Modification records:
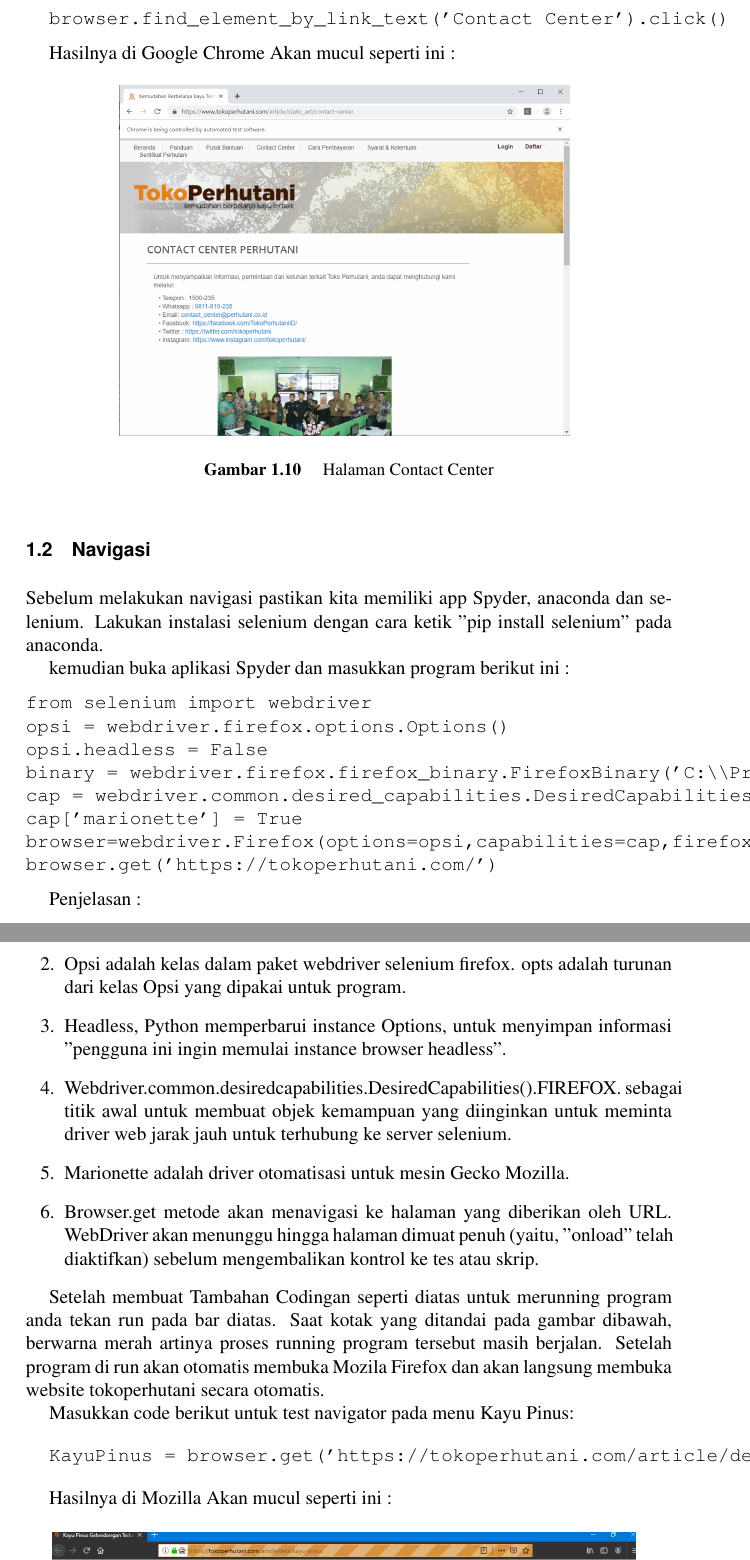
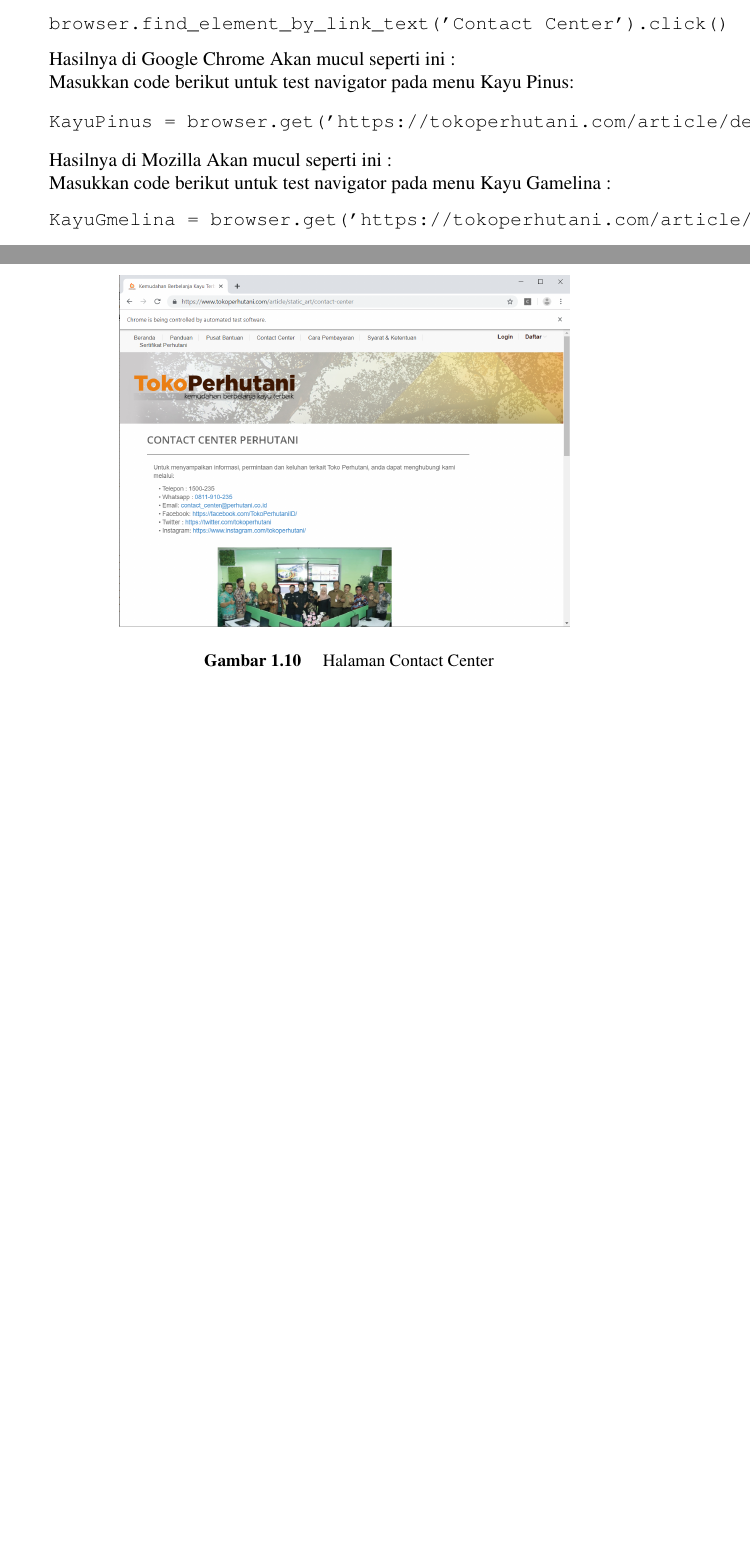
Before and after one commit to sp-algoritma/selenium, a LaTeX thesis (SP ALGO/main.tex, which reads SP ALGO/chapters/1.tex): two parts of pages 38 and 39 of 48 before the commit and two parts of pages 37 and 38 of 48 after it, joined at a grey line, cut so that both start at the same text, the shorter picture padded with empty space. Compiled offline with pdfLaTeX.

Commit message:
Revisi Kemarin

```diff
--- a/SP ALGO/chapters/1.tex
+++ b/SP ALGO/chapters/1.tex
@@ -141,36 +138,9 @@ Masukkan code berikut untuk test navigator ke halaman Contact Center:
 Hasilnya  di Google Chrome Akan mucul seperti ini :
 \begin{figure}[h]
 	\centering
-	\includegraphics[scale=0.3]{figures/4kontak.PNG}
+	\includegraphics[scale=0.3]{figures/4kontak}
 	\caption{Halaman Contact Center}
 \end{figure}
-
-\section{Navigasi}
-Sebelum melakukan navigasi pastikan kita memiliki app Spyder, anaconda dan selenium. Lakukan instalasi selenium dengan cara ketik "pip install selenium" pada anaconda.
-
-kemudian buka aplikasi Spyder dan masukkan program berikut ini :
-\begin{verbatim}
-from selenium import webdriver
-opsi = webdriver.firefox.options.Options()
-opsi.headless = False
-binary = webdriver.firefox.firefox_binary.FirefoxBinary('C:\\Program Files\\Mozilla Firefox\\firefox.exe')
-cap = webdriver.common.desired_capabilities.DesiredCapabilities().FIREFOX
-cap['marionette'] = True
-browser=webdriver.Firefox(options=opsi,capabilities=cap,firefox_binary=binary)
-browser.get('https://tokoperhutani.com/')
-\end{verbatim}
-
-Penjelasan :
-\begin{enumerate}
-    \item From selenium import webdriver Modul selenium webdriver mengimplementasikan kelas yang mendukung berbagai browser termasuk Firefox, Chrome, Internet Explorer, Safari, yang lain, dan RemoteWebDri	ver juga untuk menguji pada browser yang tersedia di mesin jarak jauh. Kita perlu mengimpor webdriver dari paket Selenium untuk menggunakan metode Selenium WebDriver.
-    \item Opsi adalah kelas dalam paket webdriver selenium firefox. opts adalah turunan dari kelas Opsi yang dipakai untuk program.
-    \item Headless, Python memperbarui instance Options, untuk menyimpan informasi "pengguna ini ingin memulai instance browser headless”.
-    \item Webdriver.common.desiredcapabilities.DesiredCapabilities().FIREFOX.   sebagai titik awal untuk membuat objek kemampuan yang diinginkan untuk meminta driver web jarak jauh untuk terhubung ke server selenium.
-    \item Marionette adalah driver otomatisasi untuk mesin Gecko Mozilla.
-    \item Browser.get metode akan menavigasi ke halaman yang diberikan oleh URL. WebDriver akan menunggu hingga halaman dimuat penuh (yaitu, "onload" telah diaktifkan) sebelum mengembalikan kontrol ke tes atau skrip.
-\end{enumerate}
-
-Setelah membuat Tambahan Codingan  seperti diatas untuk merunning program anda tekan run pada bar diatas. Saat kotak yang ditandai pada gambar dibawah, berwarna merah artinya proses running program tersebut masih berjalan. Setelah program di run akan otomatis membuka Mozila Firefox dan akan langsung membuka website tokoperhutani secara otomatis.
 
 Masukkan code berikut untuk test navigator pada menu Kayu Pinus:
 
@@ -210,0 +184 @@ Hasilnya  di Mozilla Akan mucul seperti ini :
+  kayupinus = browser.get('https://www.tokoperhutani.com/article/detil/kayu-pinus')
```
Also changed, not shown: SP ALGO/figures/2kg.PNG (renamed from SP ALGO/figures/2.2.PNG), SP ALGO/figures/aa.PNG (added), SP ALGO/figures/cc.PNG (added), SP ALGO/figures/j1.jpeg (added), SP ALGO/figures/j2.jpeg (added), SP ALGO/figures/j3.jpeg (added), SP ALGO/chapters/1.tex (50 more changed lines).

TASK ITEM: Give the count of lines above that include the word "seperti", stating no other information.

RESULT FOR THIS TASK: 3